[Before-and-after change records]
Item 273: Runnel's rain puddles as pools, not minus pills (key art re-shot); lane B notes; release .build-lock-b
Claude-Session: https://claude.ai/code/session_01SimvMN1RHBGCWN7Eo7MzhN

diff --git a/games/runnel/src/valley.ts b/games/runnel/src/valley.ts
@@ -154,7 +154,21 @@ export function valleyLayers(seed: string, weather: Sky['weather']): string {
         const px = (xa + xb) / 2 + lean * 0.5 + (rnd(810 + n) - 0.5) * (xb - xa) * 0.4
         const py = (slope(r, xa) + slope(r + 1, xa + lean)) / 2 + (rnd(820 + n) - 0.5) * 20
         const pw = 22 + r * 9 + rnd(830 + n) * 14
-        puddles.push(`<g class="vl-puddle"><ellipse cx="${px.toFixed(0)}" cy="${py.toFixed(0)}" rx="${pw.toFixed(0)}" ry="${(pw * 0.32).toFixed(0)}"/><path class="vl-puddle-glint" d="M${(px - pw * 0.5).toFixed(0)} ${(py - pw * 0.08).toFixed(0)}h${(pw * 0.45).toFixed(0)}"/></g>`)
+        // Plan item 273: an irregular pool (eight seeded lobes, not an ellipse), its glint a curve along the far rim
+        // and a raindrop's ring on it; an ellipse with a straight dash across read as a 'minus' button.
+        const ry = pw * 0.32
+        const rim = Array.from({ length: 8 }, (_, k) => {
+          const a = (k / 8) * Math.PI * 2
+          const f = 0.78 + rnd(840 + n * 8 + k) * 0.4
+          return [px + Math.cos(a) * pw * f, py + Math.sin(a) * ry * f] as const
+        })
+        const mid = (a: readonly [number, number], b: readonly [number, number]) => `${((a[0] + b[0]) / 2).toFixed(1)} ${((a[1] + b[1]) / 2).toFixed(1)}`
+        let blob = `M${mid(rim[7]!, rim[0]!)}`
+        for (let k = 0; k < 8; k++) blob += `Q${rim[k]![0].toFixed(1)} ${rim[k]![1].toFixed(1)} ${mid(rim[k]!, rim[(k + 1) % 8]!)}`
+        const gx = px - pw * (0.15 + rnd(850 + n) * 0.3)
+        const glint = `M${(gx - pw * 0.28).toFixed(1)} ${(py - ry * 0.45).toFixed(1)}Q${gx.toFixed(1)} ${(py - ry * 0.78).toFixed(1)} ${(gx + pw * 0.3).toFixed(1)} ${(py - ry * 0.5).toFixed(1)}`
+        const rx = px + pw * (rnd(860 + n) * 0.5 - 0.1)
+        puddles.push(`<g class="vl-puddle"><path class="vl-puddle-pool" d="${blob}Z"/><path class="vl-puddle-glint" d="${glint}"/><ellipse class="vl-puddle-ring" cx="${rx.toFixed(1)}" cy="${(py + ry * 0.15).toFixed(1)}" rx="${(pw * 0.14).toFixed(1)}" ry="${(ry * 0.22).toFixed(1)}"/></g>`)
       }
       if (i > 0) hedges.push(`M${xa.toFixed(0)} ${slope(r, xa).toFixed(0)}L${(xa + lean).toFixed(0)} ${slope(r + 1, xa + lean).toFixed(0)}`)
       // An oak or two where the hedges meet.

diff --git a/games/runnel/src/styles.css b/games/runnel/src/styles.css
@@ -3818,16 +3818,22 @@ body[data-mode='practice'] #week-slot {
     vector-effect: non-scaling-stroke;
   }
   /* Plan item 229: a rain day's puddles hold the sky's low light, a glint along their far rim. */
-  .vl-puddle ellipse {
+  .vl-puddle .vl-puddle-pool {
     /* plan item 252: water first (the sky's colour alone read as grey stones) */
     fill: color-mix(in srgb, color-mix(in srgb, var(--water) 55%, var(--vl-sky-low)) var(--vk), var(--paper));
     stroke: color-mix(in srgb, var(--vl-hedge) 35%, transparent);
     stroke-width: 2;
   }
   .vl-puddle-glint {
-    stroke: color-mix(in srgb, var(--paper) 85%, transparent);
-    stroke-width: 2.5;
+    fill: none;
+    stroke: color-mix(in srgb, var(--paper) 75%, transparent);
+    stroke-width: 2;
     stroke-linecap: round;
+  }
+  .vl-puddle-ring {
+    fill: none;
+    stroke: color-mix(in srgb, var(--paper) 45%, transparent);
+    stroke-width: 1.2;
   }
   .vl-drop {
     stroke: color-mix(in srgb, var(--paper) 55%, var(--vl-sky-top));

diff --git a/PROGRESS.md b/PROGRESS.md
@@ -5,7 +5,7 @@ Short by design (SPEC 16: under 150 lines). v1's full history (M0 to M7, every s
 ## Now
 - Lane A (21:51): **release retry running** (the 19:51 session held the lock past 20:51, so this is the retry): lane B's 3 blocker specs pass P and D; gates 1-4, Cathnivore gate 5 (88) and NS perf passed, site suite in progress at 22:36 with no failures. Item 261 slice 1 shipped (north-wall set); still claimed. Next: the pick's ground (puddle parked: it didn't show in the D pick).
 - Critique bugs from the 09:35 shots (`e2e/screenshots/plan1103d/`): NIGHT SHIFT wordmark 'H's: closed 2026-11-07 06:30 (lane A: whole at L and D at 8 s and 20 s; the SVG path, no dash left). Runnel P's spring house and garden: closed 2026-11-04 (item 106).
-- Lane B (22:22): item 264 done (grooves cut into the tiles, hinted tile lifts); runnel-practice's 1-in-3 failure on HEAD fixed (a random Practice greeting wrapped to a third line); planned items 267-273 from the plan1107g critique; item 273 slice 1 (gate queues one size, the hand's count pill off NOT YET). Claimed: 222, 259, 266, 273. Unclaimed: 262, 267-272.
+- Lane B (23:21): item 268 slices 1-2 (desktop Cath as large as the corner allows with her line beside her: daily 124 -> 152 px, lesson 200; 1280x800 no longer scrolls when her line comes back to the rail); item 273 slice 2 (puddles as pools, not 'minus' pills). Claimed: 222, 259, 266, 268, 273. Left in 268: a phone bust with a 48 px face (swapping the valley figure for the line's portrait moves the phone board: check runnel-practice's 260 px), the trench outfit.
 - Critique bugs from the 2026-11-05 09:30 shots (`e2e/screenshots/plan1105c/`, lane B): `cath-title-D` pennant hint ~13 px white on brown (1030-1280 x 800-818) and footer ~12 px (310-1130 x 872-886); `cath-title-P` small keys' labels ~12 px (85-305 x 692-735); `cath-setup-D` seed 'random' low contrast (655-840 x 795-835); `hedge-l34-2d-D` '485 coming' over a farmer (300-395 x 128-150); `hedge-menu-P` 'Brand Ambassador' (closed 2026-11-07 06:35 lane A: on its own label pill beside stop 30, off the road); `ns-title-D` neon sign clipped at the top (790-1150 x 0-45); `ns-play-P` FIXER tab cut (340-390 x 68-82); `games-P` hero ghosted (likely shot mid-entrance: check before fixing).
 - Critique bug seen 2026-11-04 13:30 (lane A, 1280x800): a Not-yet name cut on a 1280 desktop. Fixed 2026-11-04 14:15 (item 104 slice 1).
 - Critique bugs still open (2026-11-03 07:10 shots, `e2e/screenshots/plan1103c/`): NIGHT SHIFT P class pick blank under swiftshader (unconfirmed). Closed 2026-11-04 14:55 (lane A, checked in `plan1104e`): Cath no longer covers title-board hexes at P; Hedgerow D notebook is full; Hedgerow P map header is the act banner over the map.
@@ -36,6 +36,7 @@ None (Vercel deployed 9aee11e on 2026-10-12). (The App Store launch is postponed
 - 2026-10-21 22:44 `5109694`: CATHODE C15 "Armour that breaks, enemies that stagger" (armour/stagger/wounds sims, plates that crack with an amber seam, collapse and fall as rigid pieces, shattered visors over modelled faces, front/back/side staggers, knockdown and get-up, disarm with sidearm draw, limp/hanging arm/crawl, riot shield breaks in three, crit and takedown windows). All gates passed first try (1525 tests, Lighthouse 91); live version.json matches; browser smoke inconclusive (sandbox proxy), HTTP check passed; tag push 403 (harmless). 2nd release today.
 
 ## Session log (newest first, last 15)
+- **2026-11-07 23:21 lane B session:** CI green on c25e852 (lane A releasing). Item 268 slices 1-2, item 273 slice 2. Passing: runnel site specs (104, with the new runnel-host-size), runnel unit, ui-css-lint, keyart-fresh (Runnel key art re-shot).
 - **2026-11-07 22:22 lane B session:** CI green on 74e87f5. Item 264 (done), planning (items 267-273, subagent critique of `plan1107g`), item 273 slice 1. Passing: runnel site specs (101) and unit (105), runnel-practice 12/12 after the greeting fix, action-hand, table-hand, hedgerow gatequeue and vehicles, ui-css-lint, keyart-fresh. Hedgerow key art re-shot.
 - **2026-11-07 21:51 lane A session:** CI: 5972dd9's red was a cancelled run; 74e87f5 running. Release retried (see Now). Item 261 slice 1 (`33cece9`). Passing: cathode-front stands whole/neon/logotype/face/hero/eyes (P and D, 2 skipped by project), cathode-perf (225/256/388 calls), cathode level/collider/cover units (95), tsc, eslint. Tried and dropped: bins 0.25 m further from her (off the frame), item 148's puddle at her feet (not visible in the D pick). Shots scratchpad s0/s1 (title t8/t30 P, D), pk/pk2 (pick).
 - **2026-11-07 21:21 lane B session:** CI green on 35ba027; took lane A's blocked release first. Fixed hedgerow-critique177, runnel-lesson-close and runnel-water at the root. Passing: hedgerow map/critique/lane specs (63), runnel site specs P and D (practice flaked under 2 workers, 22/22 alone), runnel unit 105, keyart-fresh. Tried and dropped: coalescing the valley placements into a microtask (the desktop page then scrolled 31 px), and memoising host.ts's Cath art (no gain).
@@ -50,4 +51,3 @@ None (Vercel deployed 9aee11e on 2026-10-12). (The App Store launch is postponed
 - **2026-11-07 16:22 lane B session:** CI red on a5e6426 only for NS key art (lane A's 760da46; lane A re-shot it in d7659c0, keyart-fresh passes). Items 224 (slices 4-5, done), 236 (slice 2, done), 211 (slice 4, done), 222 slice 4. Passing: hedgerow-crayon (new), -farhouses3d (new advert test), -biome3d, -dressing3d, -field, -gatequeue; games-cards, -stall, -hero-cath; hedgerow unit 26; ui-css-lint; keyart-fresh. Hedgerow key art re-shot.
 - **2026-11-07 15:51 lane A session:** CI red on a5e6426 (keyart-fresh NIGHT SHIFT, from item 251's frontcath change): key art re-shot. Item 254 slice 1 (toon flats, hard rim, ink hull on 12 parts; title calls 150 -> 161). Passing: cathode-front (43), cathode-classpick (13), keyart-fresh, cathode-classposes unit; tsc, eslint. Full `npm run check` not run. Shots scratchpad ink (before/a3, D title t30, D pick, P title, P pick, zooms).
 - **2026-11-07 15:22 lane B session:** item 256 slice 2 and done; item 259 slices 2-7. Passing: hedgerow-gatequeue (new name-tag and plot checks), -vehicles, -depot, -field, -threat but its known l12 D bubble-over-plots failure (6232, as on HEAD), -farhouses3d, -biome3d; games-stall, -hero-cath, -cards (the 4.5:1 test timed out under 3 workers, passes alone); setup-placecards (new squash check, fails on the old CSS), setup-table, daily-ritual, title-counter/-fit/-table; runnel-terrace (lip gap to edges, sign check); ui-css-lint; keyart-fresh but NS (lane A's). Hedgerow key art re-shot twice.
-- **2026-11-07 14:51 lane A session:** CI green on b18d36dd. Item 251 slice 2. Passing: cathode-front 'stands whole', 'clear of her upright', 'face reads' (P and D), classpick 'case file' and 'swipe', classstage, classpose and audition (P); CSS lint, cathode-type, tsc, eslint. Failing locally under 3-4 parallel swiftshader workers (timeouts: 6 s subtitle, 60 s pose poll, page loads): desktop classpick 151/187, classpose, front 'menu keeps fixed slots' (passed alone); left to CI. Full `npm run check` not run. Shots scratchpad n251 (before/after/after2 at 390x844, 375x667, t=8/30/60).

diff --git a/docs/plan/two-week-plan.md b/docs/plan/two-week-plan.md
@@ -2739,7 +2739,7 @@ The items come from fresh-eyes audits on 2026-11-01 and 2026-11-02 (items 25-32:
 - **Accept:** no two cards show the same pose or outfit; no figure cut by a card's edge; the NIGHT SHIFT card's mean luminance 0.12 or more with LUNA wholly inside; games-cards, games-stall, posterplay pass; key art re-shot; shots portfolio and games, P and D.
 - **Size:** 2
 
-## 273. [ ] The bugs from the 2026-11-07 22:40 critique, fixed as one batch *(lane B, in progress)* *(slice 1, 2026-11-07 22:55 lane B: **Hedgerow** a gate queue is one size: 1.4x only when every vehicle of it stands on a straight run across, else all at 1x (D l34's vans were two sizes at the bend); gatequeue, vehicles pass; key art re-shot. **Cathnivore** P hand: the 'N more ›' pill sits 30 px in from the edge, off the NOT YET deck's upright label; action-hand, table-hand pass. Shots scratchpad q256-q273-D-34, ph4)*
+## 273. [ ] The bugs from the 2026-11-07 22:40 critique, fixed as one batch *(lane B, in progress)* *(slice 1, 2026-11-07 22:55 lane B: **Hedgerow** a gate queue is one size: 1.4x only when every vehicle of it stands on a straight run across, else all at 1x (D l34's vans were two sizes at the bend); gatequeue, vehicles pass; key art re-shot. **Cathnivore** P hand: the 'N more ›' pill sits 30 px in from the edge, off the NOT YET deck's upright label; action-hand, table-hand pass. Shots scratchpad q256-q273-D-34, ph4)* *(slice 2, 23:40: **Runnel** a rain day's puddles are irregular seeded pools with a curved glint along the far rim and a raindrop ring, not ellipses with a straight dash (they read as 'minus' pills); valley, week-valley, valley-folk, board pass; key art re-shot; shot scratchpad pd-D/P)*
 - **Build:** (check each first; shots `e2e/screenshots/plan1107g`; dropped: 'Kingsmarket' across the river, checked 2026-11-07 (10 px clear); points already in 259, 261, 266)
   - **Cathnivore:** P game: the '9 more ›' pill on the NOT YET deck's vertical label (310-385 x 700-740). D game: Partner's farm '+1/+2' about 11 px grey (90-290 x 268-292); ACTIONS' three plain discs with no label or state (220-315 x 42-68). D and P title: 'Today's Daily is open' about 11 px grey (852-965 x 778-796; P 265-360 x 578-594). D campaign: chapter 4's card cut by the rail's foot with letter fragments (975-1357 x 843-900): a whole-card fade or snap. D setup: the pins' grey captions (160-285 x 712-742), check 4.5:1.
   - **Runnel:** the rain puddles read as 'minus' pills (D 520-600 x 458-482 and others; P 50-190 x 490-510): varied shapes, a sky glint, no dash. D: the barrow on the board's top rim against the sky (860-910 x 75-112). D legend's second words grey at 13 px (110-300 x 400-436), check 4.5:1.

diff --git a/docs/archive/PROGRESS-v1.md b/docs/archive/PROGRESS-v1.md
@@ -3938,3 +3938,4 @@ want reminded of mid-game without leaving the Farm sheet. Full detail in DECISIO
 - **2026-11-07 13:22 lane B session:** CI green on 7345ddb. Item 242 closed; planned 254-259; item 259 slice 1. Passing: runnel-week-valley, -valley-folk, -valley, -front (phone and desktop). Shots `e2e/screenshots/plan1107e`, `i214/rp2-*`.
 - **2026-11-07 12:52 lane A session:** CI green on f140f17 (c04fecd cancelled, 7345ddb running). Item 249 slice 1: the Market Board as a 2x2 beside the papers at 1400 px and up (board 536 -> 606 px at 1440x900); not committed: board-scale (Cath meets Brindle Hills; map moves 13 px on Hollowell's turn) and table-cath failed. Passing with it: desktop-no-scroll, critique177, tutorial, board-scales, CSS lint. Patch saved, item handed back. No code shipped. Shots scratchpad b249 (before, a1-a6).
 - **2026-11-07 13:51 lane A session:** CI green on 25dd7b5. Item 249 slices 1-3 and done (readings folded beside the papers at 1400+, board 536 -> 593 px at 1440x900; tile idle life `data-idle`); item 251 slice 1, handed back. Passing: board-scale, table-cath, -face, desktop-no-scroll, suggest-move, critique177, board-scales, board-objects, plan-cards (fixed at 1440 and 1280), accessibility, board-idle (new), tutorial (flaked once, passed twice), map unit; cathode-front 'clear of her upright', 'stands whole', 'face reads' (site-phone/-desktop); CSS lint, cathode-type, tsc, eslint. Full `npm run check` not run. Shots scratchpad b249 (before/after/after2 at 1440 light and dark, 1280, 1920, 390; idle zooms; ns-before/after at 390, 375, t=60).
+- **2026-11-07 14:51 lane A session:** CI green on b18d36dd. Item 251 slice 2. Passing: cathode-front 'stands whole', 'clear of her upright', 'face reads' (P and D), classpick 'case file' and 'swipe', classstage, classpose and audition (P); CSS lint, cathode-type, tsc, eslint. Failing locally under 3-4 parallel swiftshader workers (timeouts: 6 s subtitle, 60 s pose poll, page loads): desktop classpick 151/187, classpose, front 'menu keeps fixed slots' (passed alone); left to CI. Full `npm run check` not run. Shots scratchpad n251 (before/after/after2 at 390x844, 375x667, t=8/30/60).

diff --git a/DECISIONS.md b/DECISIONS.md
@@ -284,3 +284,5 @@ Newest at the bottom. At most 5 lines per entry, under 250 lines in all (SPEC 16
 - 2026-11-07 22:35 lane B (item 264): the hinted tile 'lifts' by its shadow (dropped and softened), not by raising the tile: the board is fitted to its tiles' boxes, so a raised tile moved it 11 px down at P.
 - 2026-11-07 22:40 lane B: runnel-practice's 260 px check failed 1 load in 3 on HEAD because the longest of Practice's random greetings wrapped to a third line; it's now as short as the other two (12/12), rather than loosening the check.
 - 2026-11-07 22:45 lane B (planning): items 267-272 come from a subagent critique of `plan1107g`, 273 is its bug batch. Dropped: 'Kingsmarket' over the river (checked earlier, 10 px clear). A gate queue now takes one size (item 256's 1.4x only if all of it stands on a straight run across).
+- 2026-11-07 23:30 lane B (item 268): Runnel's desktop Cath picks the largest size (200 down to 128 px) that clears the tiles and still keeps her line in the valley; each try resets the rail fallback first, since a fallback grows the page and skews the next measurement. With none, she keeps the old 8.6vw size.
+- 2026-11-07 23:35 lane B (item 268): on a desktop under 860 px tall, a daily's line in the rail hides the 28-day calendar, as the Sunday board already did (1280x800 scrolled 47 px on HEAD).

■ **INSTRUCTIONS TO FOLLOW**
All lines above from the one holding "M7, every s" to the one holding "- Critique bugs from the 09:35", inclusive, are to be copied exactly; no other line is wanted.

■ **ANSWER TO THIS TASK**
@@ -5,7 +5,7 @@ Short by design (SPEC 16: under 150 lines). v1's full history (M0 to M7, every s
 ## Now
 - Lane A (21:51): **release retry running** (the 19:51 session held the lock past 20:51, so this is the retry): lane B's 3 blocker specs pass P and D; gates 1-4, Cathnivore gate 5 (88) and NS perf passed, site suite in progress at 22:36 with no failures. Item 261 slice 1 shipped (north-wall set); still claimed. Next: the pick's ground (puddle parked: it didn't show in the D pick).
 - Critique bugs from the 09:35 shots (`e2e/screenshots/plan1103d/`): NIGHT SHIFT wordmark 'H's: closed 2026-11-07 06:30 (lane A: whole at L and D at 8 s and 20 s; the SVG path, no dash left). Runnel P's spring house and garden: closed 2026-11-04 (item 106).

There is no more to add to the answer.